Input data:
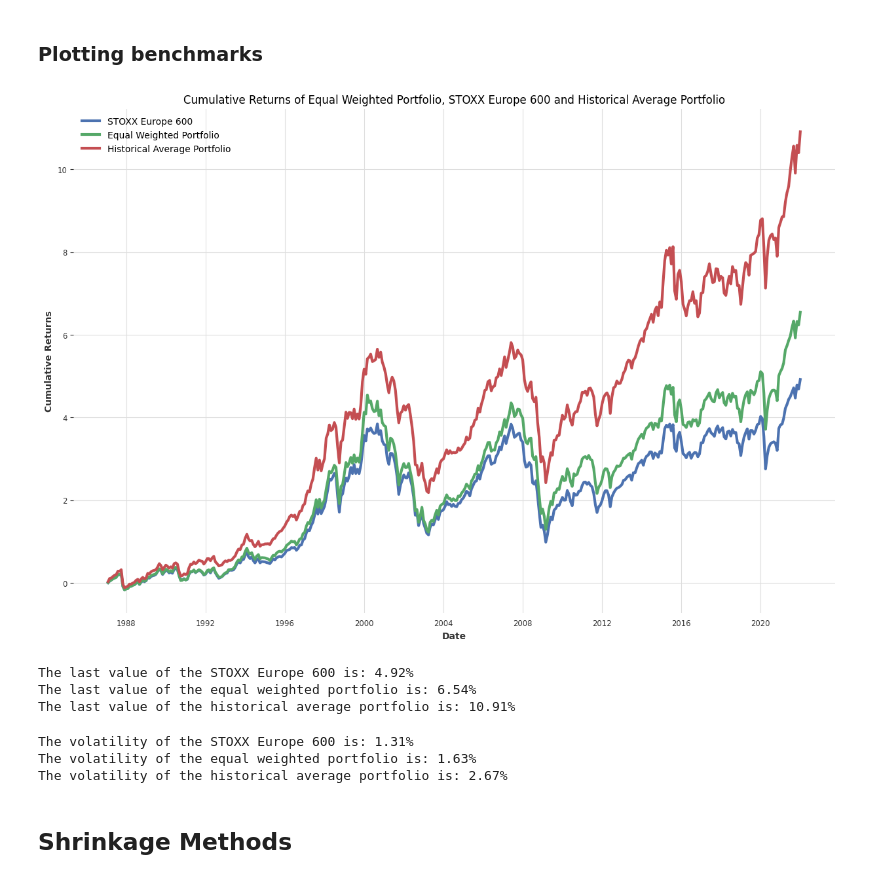
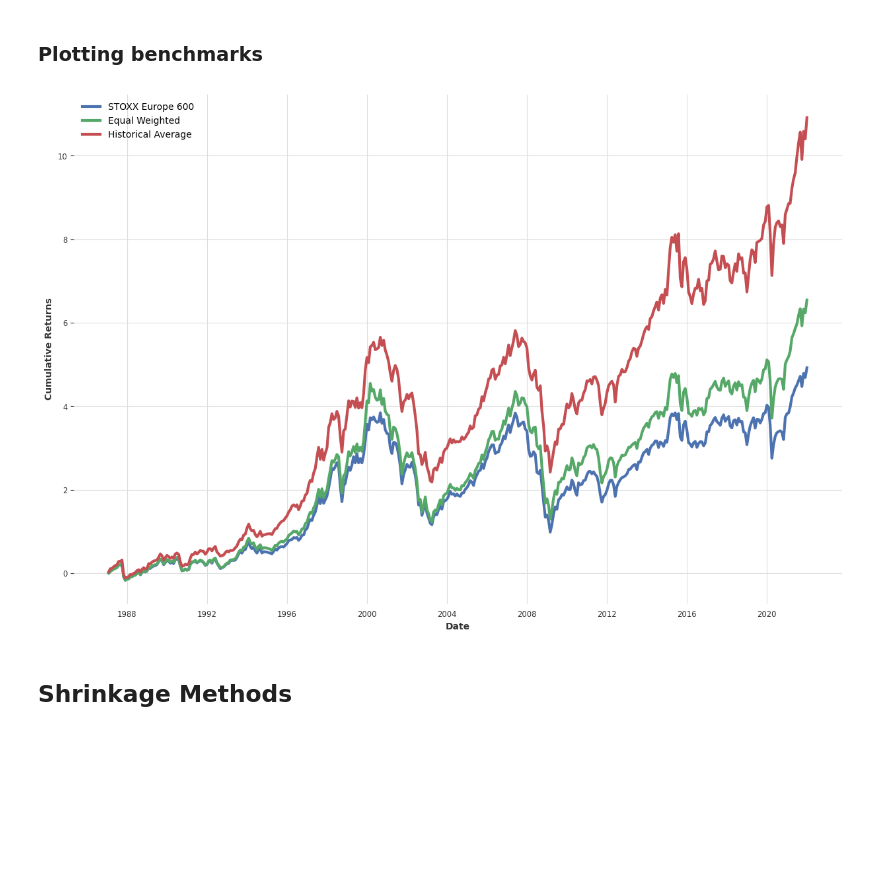
Before and after one commit to Ankru98/masterthesis, a Jupyter notebook: shrinkage_building_model_portfolio.ipynb, the cells around one changed output. Saved outputs shown, nothing was run; the diff lists cells and outputs as text; code cells hidden in the pictures; blank space fills up the shorter version.

```diff
--- a/shrinkage_building_model_portfolio.ipynb
+++ b/shrinkage_building_model_portfolio.ipynb
@@ -186,31 +177,13 @@ The sum of all weights is: 1.0
 # %%
 # plot the cumulative returns of the equal weighted portfolio, the STOXX Europe 600 and the historical average portfolio
 plt.figure(figsize=(15,10))
 plt.plot(cum_returns_portfolio['STOXX Europe 600'], label='STOXX Europe 600', lw=3)
-plt.plot(portfolio_returns['equal_weighted'], label='Equal Weighted Portfolio', lw=3)
-plt.plot(portfolio_returns['historical_average'], label='Historical Average Portfolio', lw=3)
+plt.plot(portfolio_returns['equal_weighted'], label='Equal Weighted', lw=3)
+plt.plot(portfolio_returns['historical_average'], label='Historical Average', lw=3)
 plt.legend(loc='upper left')
-plt.title('Cumulative Returns of Equal Weighted Portfolio, STOXX Europe 600 and Historical Average Portfolio')
+#plt.title('Cumulative Returns of Equal Weighted Portfolio, STOXX Europe 600 and Historical Average Portfolio')
 plt.xlabel('Date')
 plt.ylabel('Cumulative Returns')
 plt.show();
 # %% [output]
-[figure, old version]
+[figure, new version]
-# %%
-# show only the last value of equal weighted portfolio, STOXX Europe 600 and historical average portfolio
-print('The last value of the STOXX Europe 600 is: ' + str(round(cum_returns_portfolio.iloc[-1,0], 2)) + '%')
-print('The last value of the equal weighted portfolio is: ' + str(round(portfolio_returns.iloc[-1,0], 2)) + '%')
-print('The last value of the historical average portfolio is: ' + str(round(portfolio_returns.iloc[-1,1], 2)) + '%')
-# %% [output]
-The last value of the STOXX Europe 600 is: 4.92%
-The last value of the equal weighted portfolio is: 6.54%
-The last value of the historical average portfolio is: 10.91%
-# %%
-# show their respective volatility
-print('The volatility of the STOXX Europe 600 is: ' + str(round(cum_returns_portfolio.iloc[:,0].std(), 2)) + '%')
-print('The volatility of the equal weighted portfolio is: ' + str(round(portfolio_returns.iloc[:,0].std(), 2)) + '%')
-print('The volatility of the historical average portfolio is: ' + str(round(portfolio_returns.iloc[:,1].std(), 2)) + '%')
-# %% [output]
-The volatility of the STOXX Europe 600 is: 1.31%
-The volatility of the equal weighted portfolio is: 1.63%
-The volatility of the historical average portfolio is: 2.67%
```
Also changed, not shown: parts of 156 cells of this notebook, 8 other files.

Your assignment: Among the lines in the data above, find those containing "STOXX" and give only how many there are.

Response: 9